▶ [What the task requires]:
Pull every line of the entries that has the word "editedText".

▶ [Data]:
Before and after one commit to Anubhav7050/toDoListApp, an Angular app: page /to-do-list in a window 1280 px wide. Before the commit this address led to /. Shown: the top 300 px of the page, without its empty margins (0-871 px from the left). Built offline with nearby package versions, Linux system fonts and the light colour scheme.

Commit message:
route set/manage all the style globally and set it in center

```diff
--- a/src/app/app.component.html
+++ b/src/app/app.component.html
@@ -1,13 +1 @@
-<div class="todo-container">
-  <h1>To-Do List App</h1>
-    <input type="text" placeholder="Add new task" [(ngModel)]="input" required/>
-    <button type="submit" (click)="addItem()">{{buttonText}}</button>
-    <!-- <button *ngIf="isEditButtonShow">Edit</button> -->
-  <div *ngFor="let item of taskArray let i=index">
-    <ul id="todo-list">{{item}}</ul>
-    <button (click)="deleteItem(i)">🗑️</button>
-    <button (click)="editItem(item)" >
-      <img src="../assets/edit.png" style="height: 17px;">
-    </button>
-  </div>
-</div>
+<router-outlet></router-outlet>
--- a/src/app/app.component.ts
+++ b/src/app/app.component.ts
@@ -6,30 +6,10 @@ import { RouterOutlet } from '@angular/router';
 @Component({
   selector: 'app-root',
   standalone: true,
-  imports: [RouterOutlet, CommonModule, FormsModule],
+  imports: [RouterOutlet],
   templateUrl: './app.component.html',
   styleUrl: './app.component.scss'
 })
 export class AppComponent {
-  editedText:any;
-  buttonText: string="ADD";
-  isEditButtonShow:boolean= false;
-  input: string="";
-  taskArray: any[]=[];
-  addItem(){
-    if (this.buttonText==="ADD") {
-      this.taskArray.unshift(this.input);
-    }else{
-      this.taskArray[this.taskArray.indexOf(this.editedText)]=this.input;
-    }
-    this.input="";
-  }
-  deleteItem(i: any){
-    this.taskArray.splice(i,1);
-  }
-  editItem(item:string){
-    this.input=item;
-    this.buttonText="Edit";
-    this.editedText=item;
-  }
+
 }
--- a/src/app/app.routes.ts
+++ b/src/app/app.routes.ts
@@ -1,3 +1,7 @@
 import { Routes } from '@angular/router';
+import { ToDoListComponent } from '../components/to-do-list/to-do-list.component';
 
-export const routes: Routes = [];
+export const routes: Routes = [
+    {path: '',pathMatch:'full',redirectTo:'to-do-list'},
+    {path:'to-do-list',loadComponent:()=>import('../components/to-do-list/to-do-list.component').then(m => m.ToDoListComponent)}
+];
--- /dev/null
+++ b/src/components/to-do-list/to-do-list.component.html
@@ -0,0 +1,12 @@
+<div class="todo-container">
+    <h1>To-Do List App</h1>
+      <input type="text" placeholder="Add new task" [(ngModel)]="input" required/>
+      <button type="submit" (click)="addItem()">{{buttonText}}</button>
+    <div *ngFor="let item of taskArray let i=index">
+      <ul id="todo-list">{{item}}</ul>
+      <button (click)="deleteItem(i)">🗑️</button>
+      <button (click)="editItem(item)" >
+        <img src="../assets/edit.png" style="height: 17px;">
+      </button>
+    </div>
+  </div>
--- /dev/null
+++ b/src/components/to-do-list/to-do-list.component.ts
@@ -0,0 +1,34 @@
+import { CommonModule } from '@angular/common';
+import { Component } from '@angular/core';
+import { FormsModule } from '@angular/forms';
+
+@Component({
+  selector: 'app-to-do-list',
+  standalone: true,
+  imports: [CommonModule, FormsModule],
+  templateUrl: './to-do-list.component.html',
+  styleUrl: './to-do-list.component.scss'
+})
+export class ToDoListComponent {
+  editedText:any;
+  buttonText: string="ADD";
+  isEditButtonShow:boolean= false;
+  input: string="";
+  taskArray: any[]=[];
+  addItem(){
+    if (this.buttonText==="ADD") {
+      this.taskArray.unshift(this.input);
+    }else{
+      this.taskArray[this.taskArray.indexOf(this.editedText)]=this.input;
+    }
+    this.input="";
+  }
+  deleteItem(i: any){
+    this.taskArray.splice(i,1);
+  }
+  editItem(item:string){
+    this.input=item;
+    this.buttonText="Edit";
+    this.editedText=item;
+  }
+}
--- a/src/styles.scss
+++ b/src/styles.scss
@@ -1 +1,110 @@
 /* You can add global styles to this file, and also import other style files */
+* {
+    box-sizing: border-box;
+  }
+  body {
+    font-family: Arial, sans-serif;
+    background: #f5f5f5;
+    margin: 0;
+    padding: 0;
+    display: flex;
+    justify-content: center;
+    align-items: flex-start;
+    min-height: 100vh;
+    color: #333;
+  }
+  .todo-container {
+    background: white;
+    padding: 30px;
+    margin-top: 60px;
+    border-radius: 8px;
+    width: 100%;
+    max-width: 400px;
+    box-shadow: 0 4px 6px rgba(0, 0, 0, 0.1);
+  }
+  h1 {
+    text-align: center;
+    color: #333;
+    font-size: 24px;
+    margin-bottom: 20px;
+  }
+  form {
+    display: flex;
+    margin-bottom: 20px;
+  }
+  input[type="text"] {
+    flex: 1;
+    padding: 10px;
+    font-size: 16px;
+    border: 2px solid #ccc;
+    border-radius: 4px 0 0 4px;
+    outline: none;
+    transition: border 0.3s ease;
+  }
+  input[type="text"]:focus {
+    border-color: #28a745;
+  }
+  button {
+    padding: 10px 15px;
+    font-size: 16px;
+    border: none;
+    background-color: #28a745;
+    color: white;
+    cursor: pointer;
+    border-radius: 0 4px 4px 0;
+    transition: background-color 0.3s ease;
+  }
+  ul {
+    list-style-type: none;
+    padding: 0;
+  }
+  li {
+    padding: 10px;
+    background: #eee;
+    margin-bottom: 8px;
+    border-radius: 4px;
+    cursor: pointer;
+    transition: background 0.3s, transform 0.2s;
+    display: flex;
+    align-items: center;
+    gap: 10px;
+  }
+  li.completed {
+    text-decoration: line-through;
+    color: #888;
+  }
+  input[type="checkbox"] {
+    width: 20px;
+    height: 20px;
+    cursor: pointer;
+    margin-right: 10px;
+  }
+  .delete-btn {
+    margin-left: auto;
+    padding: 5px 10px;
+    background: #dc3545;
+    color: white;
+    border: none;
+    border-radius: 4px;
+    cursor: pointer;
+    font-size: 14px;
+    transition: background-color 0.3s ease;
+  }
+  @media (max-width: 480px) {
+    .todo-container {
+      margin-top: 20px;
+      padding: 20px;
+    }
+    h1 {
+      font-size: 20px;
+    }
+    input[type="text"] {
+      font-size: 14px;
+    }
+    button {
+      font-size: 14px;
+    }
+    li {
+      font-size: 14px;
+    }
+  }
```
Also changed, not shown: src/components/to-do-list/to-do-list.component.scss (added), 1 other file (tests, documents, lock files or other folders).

▶ [The answer]:
-  editedText:any;
-      this.taskArray[this.taskArray.indexOf(this.editedText)]=this.input;
-    this.editedText=item;
+  editedText:any;
+      this.taskArray[this.taskArray.indexOf(this.editedText)]=this.input;
+    this.editedText=item;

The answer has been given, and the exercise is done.